Britain's biggest supermarkets are facing a crunch Christmas as the pressure from German discounters Aldi and Lidl is ramped up, with experts warning of a bloody battle for this year’s festive season.
The German duo have both seen growth rates return to over 17 per cent in the past three months, according to data from Kantar, shattering hopes for Tesco, Sainsbury’s, Asda and Morrisons – the so called big four – that a slowdown earlier in the year may have been part of a longer term trend.
Shore Capital analyst Clive Black warned that with the big four still struggling to prove their turnaround strategies are working, there could be blood spilt this Christmas to win over customer loyalty.
“While we’ve had rougher times, there could still be plenty of blood on the carpet come the new year if the superstore operators do not range and price correctly.

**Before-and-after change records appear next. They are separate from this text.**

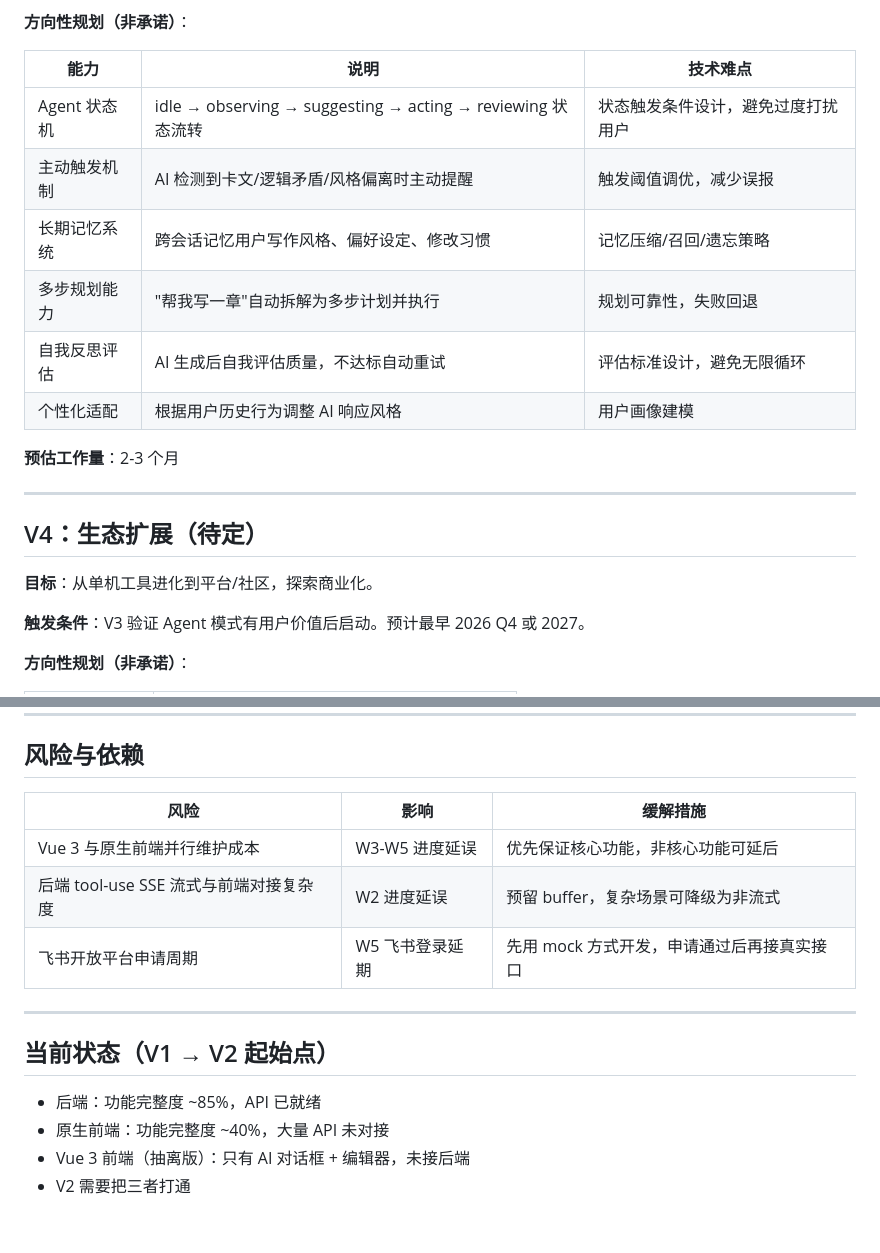
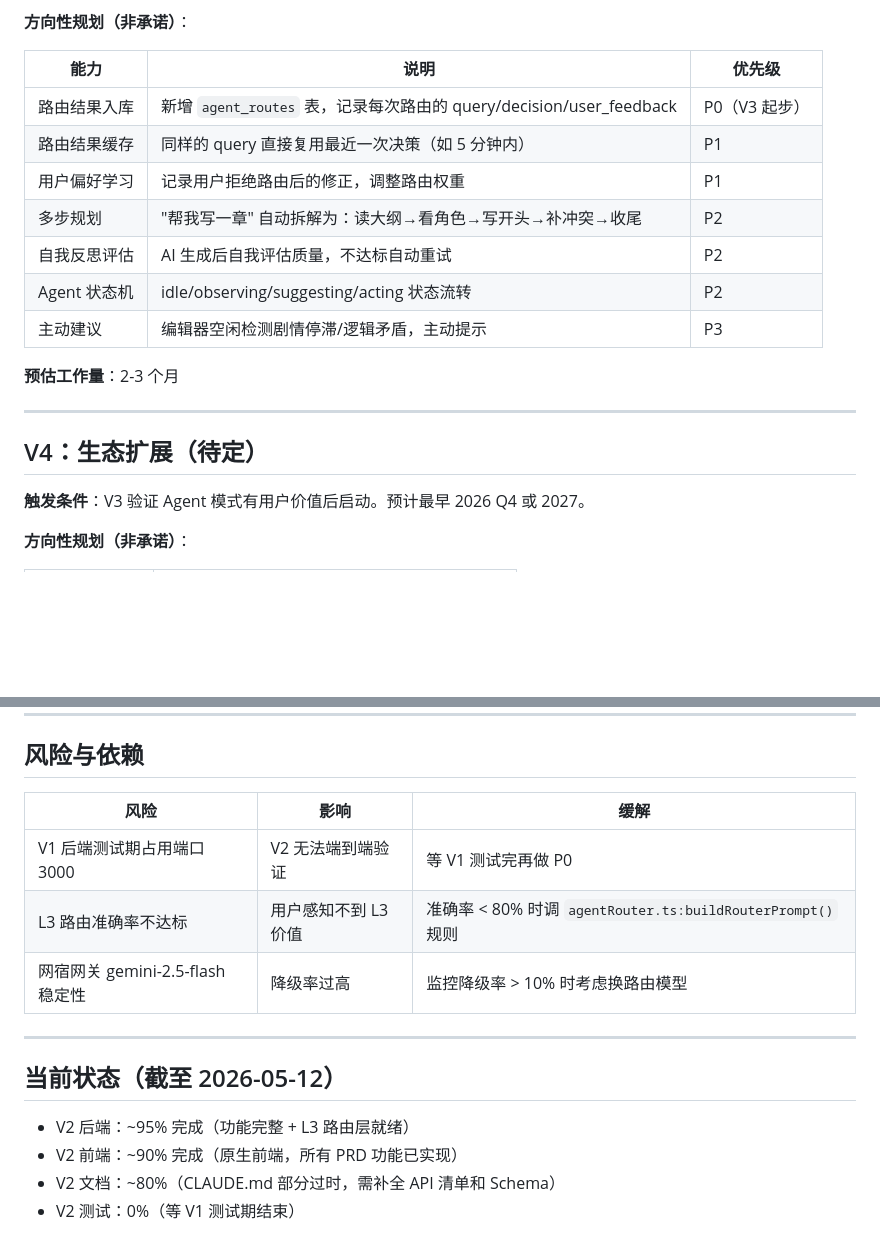
Before and after one commit to youxing-cmd/moyanxiezuo, a Markdown page: 开发计划-v2v3v4.md, 2 parts joined by grey strips. Drawn GitHub-style; blank space fills up the shorter version.

```diff
--- a/开发计划-v2v3v4.md
+++ b/开发计划-v2v3v4.md
@@ -72,22 +69,21 @@
 
 **方向性规划（非承诺）**：
 
-| 能力 | 说明 | 技术难点 |
-|------|------|---------|
-| Agent 状态机 | idle → observing → suggesting → acting → reviewing 状态流转 | 状态触发条件设计，避免过度打扰用户 |
-| 主动触发机制 | AI 检测到卡文/逻辑矛盾/风格偏离时主动提醒 | 触发阈值调优，减少误报 |
-| 长期记忆系统 | 跨会话记忆用户写作风格、偏好设定、修改习惯 | 记忆压缩/召回/遗忘策略 |
-| 多步规划能力 | "帮我写一章"自动拆解为多步计划并执行 | 规划可靠性，失败回退 |
-| 自我反思评估 | AI 生成后自我评估质量，不达标自动重试 | 评估标准设计，避免无限循环 |
-| 个性化适配 | 根据用户历史行为调整 AI 响应风格 | 用户画像建模 |
+| 能力 | 说明 | 优先级 |
+|------|------|--------|
+| 路由结果入库 | 新增 `agent_routes` 表，记录每次路由的 query/decision/user_feedback | P0（V3 起步） |
+| 路由结果缓存 | 同样的 query 直接复用最近一次决策（如 5 分钟内） | P1 |
+| 用户偏好学习 | 记录用户拒绝路由后的修正，调整路由权重 | P1 |
+| 多步规划 | "帮我写一章" 自动拆解为：读大纲→看角色→写开头→补冲突→收尾 | P2 |
+| 自我反思评估 | AI 生成后自我评估质量，不达标自动重试 | P2 |
+| Agent 状态机 | idle/observing/suggesting/acting 状态流转 | P2 |
+| 主动建议 | 编辑器空闲检测剧情停滞/逻辑矛盾，主动提示 | P3 |
 
 **预估工作量**：2-3 个月
 
 ---
 
 ## V4：生态扩展（待定）
-
-**目标**：从单机工具进化到平台/社区，探索商业化。
 
 **触发条件**：V3 验证 Agent 模式有用户价值后启动。预计最早 2026 Q4 或 2027。
 
@@ -105,17 +101,17 @@
 
 ## 风险与依赖
 
-| 风险 | 影响 | 缓解措施 |
-|------|------|---------|
-| Vue 3 与原生前端并行维护成本 | W3-W5 进度延误 | 优先保证核心功能，非核心功能可延后 |
-| 后端 tool-use SSE 流式与前端对接复杂度 | W2 进度延误 | 预留 buffer，复杂场景可降级为非流式 |
-| 飞书开放平台申请周期 | W5 飞书登录延期 | 先用 mock 方式开发，申请通过后再接真实接口 |
+| 风险 | 影响 | 缓解 |
+|------|------|------|
+| V1 后端测试期占用端口 3000 | V2 无法端到端验证 | 等 V1 测试完再做 P0 |
+| L3 路由准确率不达标 | 用户感知不到 L3 价值 | 准确率 < 80% 时调 `agentRouter.ts:buildRouterPrompt()` 规则 |
+| 网宿网关 gemini-2.5-flash 稳定性 | 降级率过高 | 监控降级率 > 10% 时考虑换路由模型 |
 
 ---
 
-## 当前状态（V1 → V2 起始点）
+## 当前状态（截至 2026-05-12）
 
-- 后端：功能完整度 ~85%，API 已就绪
-- 原生前端：功能完整度 ~40%，大量 API 未对接
-- Vue 3 前端（抽离版）：只有 AI 对话框 + 编辑器，未接后端
-- V2 需要把三者打通
+- V2 后端：~95% 完成（功能完整 + L3 路由层就绪）
+- V2 前端：~90% 完成（原生前端，所有 PRD 功能已实现）
+- V2 文档：~80%（CLAUDE.md 部分过时，需补全 API 清单和 Schema）
+- V2 测试：0%（等 V1 测试期结束）
```
Also changed, not shown: other parts of 开发计划-v2v3v4.md (+43 -46 lines).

“There has been some slightly better news from the supermarkets over the last month, but the four-week data
issued by Nielsen brought sentiment back to earth with a bump; value and volume decline,” he told City A.M..
Read more: Supermarket price wars slide into reverse
Data from Nielsen put the growth even higher at 27.6 per cent and 23.3 per cent for Aldi and Lidl respectively, as their no-frills prices and expanding footprints had shoppers continuing to flock through their doors.
In contrast, Asda, Morrisons and Tesco sales fell in the period, with only Sainsbury’s squeezing out growth.
Black added: “British shoppers are clearly liking the price files and range developments at both fascias and this may be a greater commercial challenge at Christmas 2015 than was the case last year”.
The big four have been embroiled in a bitter price war, slashing prices in a bid to win back shoppers.
But the latest figures show Aldi and Lidl have continued to seize a greater share of the market ahead of the critical Christmas trading period.
To compound matters, Morrisons, Sainsbury’s, Tesco and most recently Waitrose have all lost their chief executives over the past 18 months.
Experts believe that Tesco boss Dave Lewis, installed just over a year ago, is under the most pressure to perform after embarking on a complete overhaul of the supermarket since taking the helm.
Read more: Big Four in trouble in Supermarket Wars
HSBC’s Dave McCarthy said: “Every Christmas is harder than the last as competition gets more intense. For Tesco, it is a very important Christmas as it will be Lewis’ second Christmas. Last year, Tesco had a good Christmas and Dave needs to deliver growth on growth.
“If he can do this then it will be real evidence that the turnaround is working.”
Pressure has also been mounting on Asda boss Andy Clarke to revive flagging sales at the Wal-Mart-owned supermarket chain after the group reported its worst quarterly result in years.
Earlier this week, the company revised its strategy and scrapped plans to expand into London in order to focus on revamping its existing stores.